“I did all the fights in NEDS and had a great working experience with (writer/director) Peter Mullan. The reason I got that film was because I’ve done nine Ken Loach films previously, and I worked with Peter when he was doing My Name is Joe. In that film, we did a fight on the stairs where he beats a girl up, and got so good at doing it, sometimes I thought he’d actually hit her because of the way she was reacting. He’s definitely one of the best actor/directors I’ve ever worked with.”
Hunjan has worked on a number of prestigious productions in his ten year career, including a last three Bond films and Christopher Nolan’s Inception and Batman Begins. His own love for the work stemmed (unsurprisingly) from childhood.
“I used to love all the Bond films and TV programmes like The Professionals and The Sweeney. I was fascinated by the guys tuning the cars over and jumping off buildings. I remember at the age of 12 going to my careers day at school and telling them I wanted to be a stunt man and they were really dismissive – it wasn’t heard of back then.”
His thoughts on CGI as a replacement to physical stunt work:
“CGI has its place, but its better that they’re using less of it and in the right places, and going back to basics. They’re gone back to using physical stunts a lot more. The tipping point was Die Another Day, and after all the CG which was involved in the film, it was clear people wanted that realism – to wince when it looks like someone has been genuinely hurt.”
Having worked and trained with a number of big names in the industry (“the less famous the actor, the more difficult they tend to be”) he has much praise for one A-lister in particular:

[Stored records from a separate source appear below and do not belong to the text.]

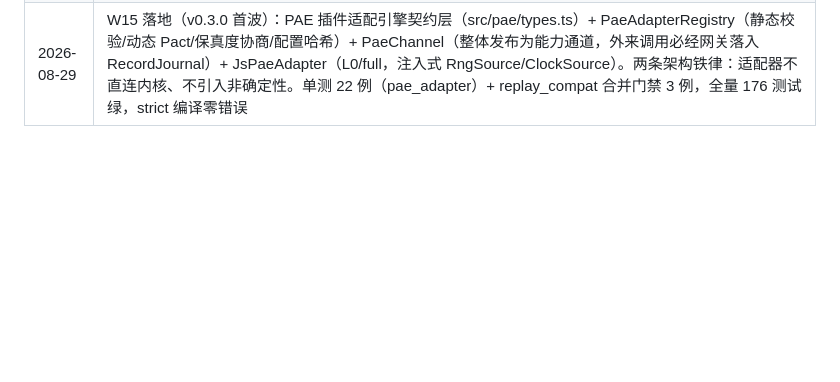
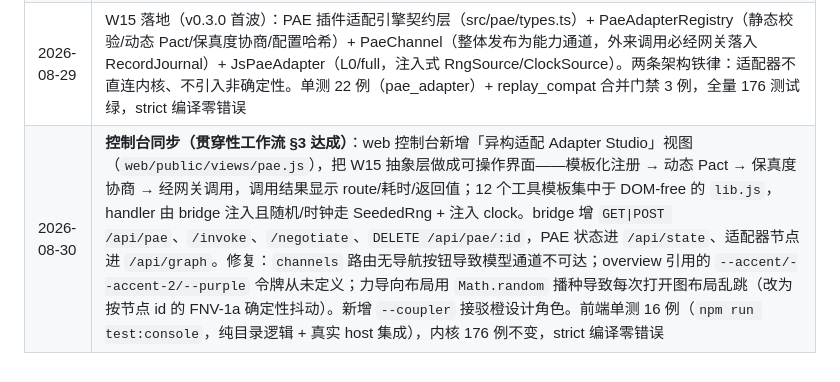
Before and after one commit to K1213213/Orbit-Runtime, a Markdown page: docs/DEV_PLAN.md, the part around the change. Rendered like a GitHub page; blank space fills up the shorter version.

Commit message:
docs(dev-plan): record the console sync wave (Adapter Studio, W15+)

```diff
--- a/docs/DEV_PLAN.md
+++ b/docs/DEV_PLAN.md
@@ -121,3 +121,4 @@
 | 2026-08-29 | W9–W10 落地：压缩真正作用于落盘 payload——packSnapshot/compressPayload/decompressPayload（node:zlib 确定性 deflate）接入网关 execute/replay，存储压缩对消费者透明、重放逐字节一致；GatewayDecision.compression 增 bytesSaved 审计字段；宿主 compression checker 改 payload 感知。引擎单测 3 例 + 网关端到端 1 例，全量 138 测试绿，strict 编译零错误 |
 | 2026-08-29 | W11–W14 落地（v0.2.0）：RateLimiter 纯函数限流 + BehaviorCollector 三模式采集器；网关 rateLimited 决策记录原值/重放旁路、collector record 落盘/live 提案/replay 旁路；三分漂移分类（RunFingerprintDriftError/DecisionDriftError/ReplayDriftError）+ reconcile.decisionDriftFields；replay_compat 网关门禁扩至 7 类用例；CHANGELOG/README/VISION 同步更新；KERNEL_VERSION 与 package.json 升 0.2.0。单测 13 例（限流 3 + 采集 3 + A.5 网关 7），全量 151 测试绿，strict 编译零错误 |
 | 2026-08-29 | W15 落地（v0.3.0 首波）：PAE 插件适配引擎契约层（src/pae/types.ts）+ PaeAdapterRegistry（静态校验/动态 Pact/保真度协商/配置哈希）+ PaeChannel（整体发布为能力通道，外来调用必经网关落入 RecordJournal）+ JsPaeAdapter（L0/full，注入式 RngSource/ClockSource）。两条架构铁律：适配器不直连内核、不引入非确定性。单测 22 例（pae_adapter）+ replay_compat 合并门禁 3 例，全量 176 测试绿，strict 编译零错误 |
+| 2026-08-30 | **控制台同步（贯穿性工作流 §3 达成）**：web 控制台新增「异构适配 Adapter Studio」视图（`web/public/views/pae.js`），把 W15 抽象层做成可操作界面——模板化注册 → 动态 Pact → 保真度协商 → 经网关调用，调用结果显示 route/耗时/返回值；12 个工具模板集中于 DOM-free 的 `lib.js`，handler 由 bridge 注入且随机/时钟走 SeededRng + 注入 clock。bridge 增 `GET\|POST /api/pae`、`/invoke`、`/negotiate`、`DELETE /api/pae/:id`，PAE 状态进 `/api/state`、适配器节点进 `/api/graph`。修复：`channels` 路由无导航按钮导致模型通道不可达；overview 引用的 `--accent/--accent-2/--purple` 令牌从未定义；力导向布局用 `Math.random` 播种导致每次打开图布局乱跳（改为按节点 id 的 FNV-1a 确定性抖动）。新增 `--coupler` 接驳橙设计角色。前端单测 16 例（`npm run test:console`，纯目录逻辑 + 真实 host 集成），内核 176 例不变，strict 编译零错误 |
```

“Matt Damon is a very skilled actor obviously, but physically, he could actually be a stunt performer himself. He knows how everything works. On Green Zone, (I’d had a fight with him the previous year on the last Bourne) we had a 60-beat fight to master. There were a lot of moves – smashing into walls, throwing each other around, etc. As we got near to filming the scene, the fight co-ordinator wanted to cut it down, but we’d rehearsed with Matt for three weeks prior to this. One evening, when Matt was catching a flight the next day, he asked if I didn’t mind staying on after wrap as he really wanted to rehearse as he was incredibly keen to do the whole fight. He’s a very nice guy, so I was cool with it.”
“Daniel (Craig) is another great physical actor. The only problem with those guys is you have to sometimes rein them in because they want to do more!”
The afternoon activity proved to be the most exciting of the day as two members from the Fast & Furious 5 stunt team (Kyle Woods and Sli Lewis) offered a demonstration of how to drive around the specially-constructed Gymkhana course, before we were then given the opportunity to get behind the wheel and try it out for ourselves.
Gymkhana events are time and speed obstacles challenges, where the driver must maneuver through a small, twisty track, performing many different driving techniques, such as 180 degree spins, 360 degree spins, parking boxes and figure 8’s. Perhaps the greatest part of the task is that drifting is encouraged where it’s helpful or necessary.
A fantastic adrenaline-fuelled day out was had by all, and a group of grown man where able to finally to act out their previously unfulfilled childhood fantasies.
Fast & Furious 5 is available on DVD and Blu-ray from 5th September.
Read our interview with Kyle Woods.